(Version comparison data)
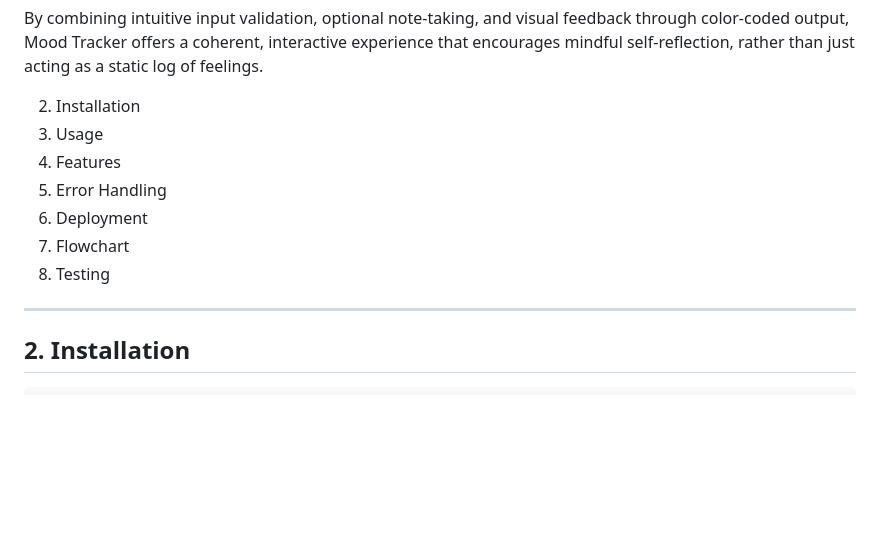
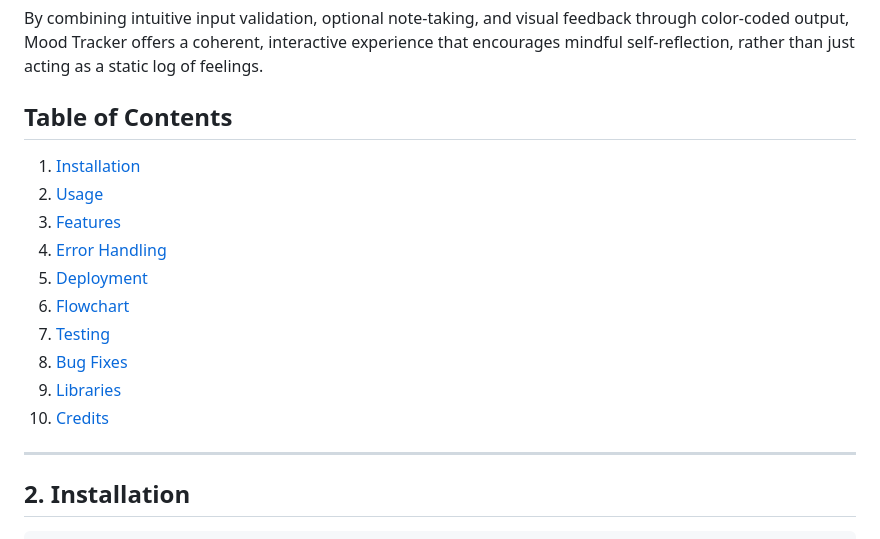
Before and after one commit to PDennise/mood_tracker, a Markdown page: README.md, the part around the change. Rendered like a GitHub page; blank space fills up the shorter version.

Commit message:
Edit Table of Content

```diff
--- a/README.md
+++ b/README.md
@@ -10,13 +10,17 @@ The goal of Mood Tracker is not merely to store data, but to create awareness an
 
 By combining intuitive input validation, optional note-taking, and visual feedback through color-coded output, Mood Tracker offers a coherent, interactive experience that encourages mindful self-reflection, rather than just acting as a static log of feelings.
 
-2. Installation
-3. Usage
-4. Features
-5. Error Handling
-6. Deployment
-7. Flowchart
-8. Testing
+## Table of Contents
+1. [Installation](#1-installation)
+2. [Usage](#2-usage)
+3. [Features](#3-features)
+4. [Error Handling](#4-error-handling)
+5. [Deployment](#5-deployment)
+6. [Flowchart](#6-flowchart)
+7. [Testing](#7-testing)
+8. [Bug Fixes](£8-bug-fixes)
+9. [Libraries](#9-libraries)
+10. [Credits](#10-credits)
 
 ---
 
```
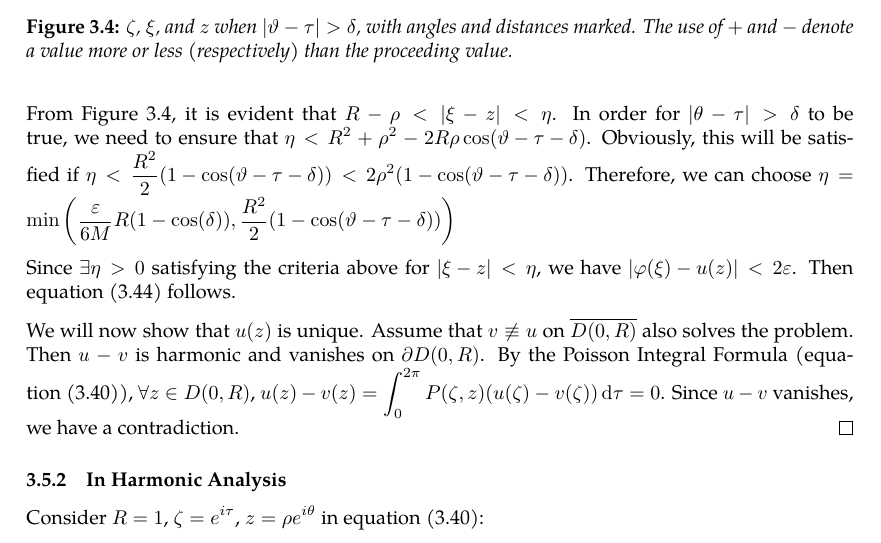
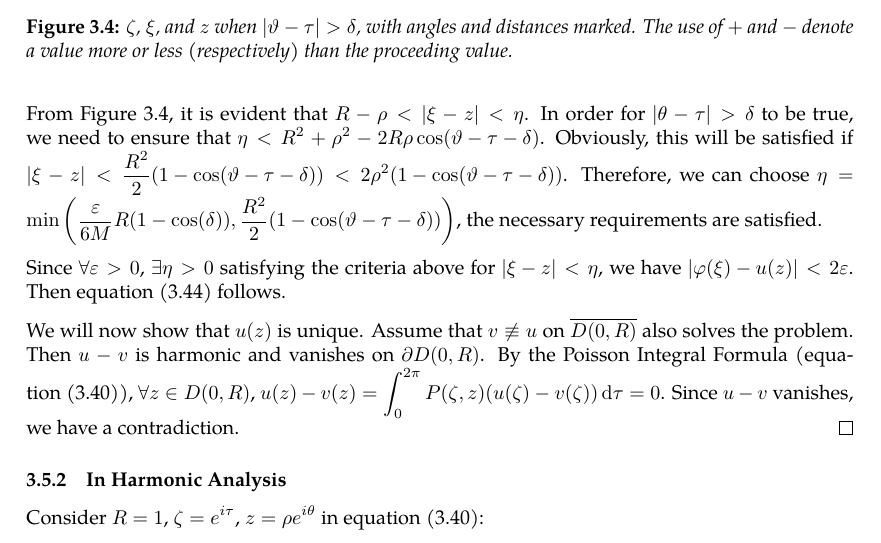
Before and after one commit to slipperking/complex-analysis-latex, a LaTeX document (main.tex): part of page 63 of 64, cut so that both start at the same text. Compiled offline with pdfLaTeX.

Commit message:
overleaf_to_git (Sun Jun 15 15:21:47 2025 -0700): update main.tex from r12550 to r12554

```diff
--- a/main.tex
+++ b/main.tex
@@ -1601,9 +1601,9 @@ A fundamental problem in the theory of partial differential equations is to find
     where \(\zeta=Re^{i\tau}\) and \(z=\rho e^{i\theta}\), with \(\abs{\vartheta-\tau}>\delta\). Then \(\exists\eta>0\) such that when \(|\xi-z|<\eta\), \(\abs{\theta-\tau}>\delta\) and \(\rho>\frac{R}{2}\) (this can be arbitrarily chosen for different resulting bounds) as in \autoref{fig:dirichletproblemwithlaplaceequationsolution_secondintegral}. Then, \[|\zeta-z|^2>4\rho^2\sin[2](\frac{\delta}{2})>\frac{1}{2}R^2\qty(1-\cos(\delta)).\]
 
     Since \(\abs{\varphi\qty(Re^{i\vartheta})-\varphi(\zeta)}<2M\), we want \(\int_{\abs{\vartheta-\tau}>\delta}\frac{R^2-\rho^2}{\pi R^2\qty(1-\cos(\delta))}\dd{\tau}<2\frac{R^2-\rho^2}{R^2\qty(1-\cos(\delta))}< \frac{\varepsilon}{2M}\), and \[R^2-\rho^2<\frac{\varepsilon}{4M}R^2\paren{1-\cos(\delta)}\Longrightarrow R-\rho<\frac{\varepsilon}{6M}R\paren{1-\cos(\delta)}.\]
-    From \autoref{fig:dirichletproblemwithlaplaceequationsolution_secondintegral}, it is evident that \(R-\rho<|\xi-z|<\eta\). In order for \(|\theta-\tau|>\delta\) to be true, we need to ensure that \(\eta<R^2+\rho^2-2R\rho\cos(\vartheta-\tau-\delta)\). Obviously, this will be satisfied if \(\eta<\frac{R^2}{2}\qty(1-\cos(\vartheta-\tau-\delta))<2\rho^2\qty(1-\cos(\vartheta-\tau-\delta))\). Therefore, we can choose \(\eta=\min\qty(\frac{\varepsilon}{6M}R\paren{1-\cos(\delta)},\frac{R^2}{2}\qty(1-\cos(\vartheta-\tau-\delta)))\)
-
-    Since \(\exists\eta>0\) satisfying the criteria above for \(\abs{\xi-z}<\eta\), we have \(\abs{\varphi(\xi)-u(z)}<2\varepsilon\). Then equation~\eqref{eq:dirichletproblemwithlaplaceequationsolution_limittoboundary} follows.
+    From \autoref{fig:dirichletproblemwithlaplaceequationsolution_secondintegral}, it is evident that \(R-\rho<|\xi-z|<\eta\). In order for \(|\theta-\tau|>\delta\) to be true, we need to ensure that \(\eta<R^2+\rho^2-2R\rho\cos(\vartheta-\tau-\delta)\). Obviously, this will be satisfied if \(|\xi-z|<\frac{R^2}{2}\qty(1-\cos(\vartheta-\tau-\delta))<2\rho^2\qty(1-\cos(\vartheta-\tau-\delta))\). Therefore, we can choose \(\eta=\min\qty(\frac{\varepsilon}{6M}R\paren{1-\cos(\delta)},\frac{R^2}{2}\qty(1-\cos(\vartheta-\tau-\delta)))\), the necessary requirements are satisfied.
+
+    Since \(\forall\varepsilon>0\), \(\exists\eta>0\) satisfying the criteria above for \(\abs{\xi-z}<\eta\), we have \(\abs{\varphi(\xi)-u(z)}<2\varepsilon\). Then equation~\eqref{eq:dirichletproblemwithlaplaceequationsolution_limittoboundary} follows.
 
     We will now show that \(u(z)\) is unique. Assume that \(v\not\equiv u\) on \(\overline{D(0,R)}\) also solves the problem. Then \(u-v\) is harmonic and vanishes on \(\partial D(0,R)\). By the Poisson Integral Formula (equation~\eqref{eq:poissonintegralformula2}), \(\forall z\in D(0,R)\), \(u(z)-v(z)=\int_0^{2\pi}P(\zeta,z)\paren{u(\zeta)-v(\zeta)}\dd{\tau}=0\). Since \(u-v\) vanishes, we have a contradiction.
 \end{proof}
```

- **ACTIVITY**:
Filter the entries and copy each line with "README".

- **TASK RESPONSE**:
Before and after one commit to PDennise/mood_tracker, a Markdown page: README.md, the part around the change. Rendered like a GitHub page; blank space fills up the shorter version.
--- a/README.md
+++ b/README.md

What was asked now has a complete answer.